Your instructions: The response should consist of every line below, restated exactly, with no pictures.

Supplied records:

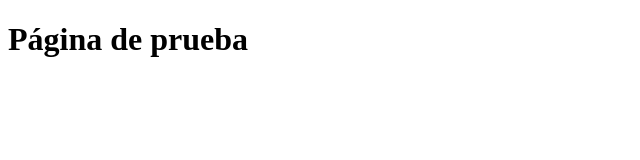
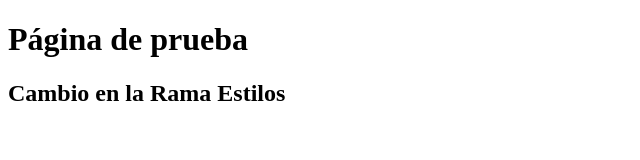
Before and after one commit to MarcoTeacher/PruebasGithubClase, a plain HTML site: page index.html in a window 1280 px wide. Shown: the whole page, without its empty margins (0-640 px from the left). Drawn offline with Linux system fonts and the light colour scheme.

Commit message:
Modificado index.html en la rama estilos

```diff
--- a/index.html
+++ b/index.html
@@ -8,5 +8,6 @@
 </head>
 <body>
     <h1>Página de prueba</h1>
+    <h2>Cambio en la Rama Estilos</h2>
 </body>
 </html>
```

Your response:
Before and after one commit to MarcoTeacher/PruebasGithubClase, a plain HTML site: page index.html in a window 1280 px wide. Shown: the whole page, without its empty margins (0-640 px from the left). Drawn offline with Linux system fonts and the light colour scheme.

Commit message:
Modificado index.html en la rama estilos

```diff
--- a/index.html
+++ b/index.html
@@ -8,5 +8,6 @@
 </head>
 <body>
     <h1>Página de prueba</h1>
+    <h2>Cambio en la Rama Estilos</h2>
 </body>
 </html>
```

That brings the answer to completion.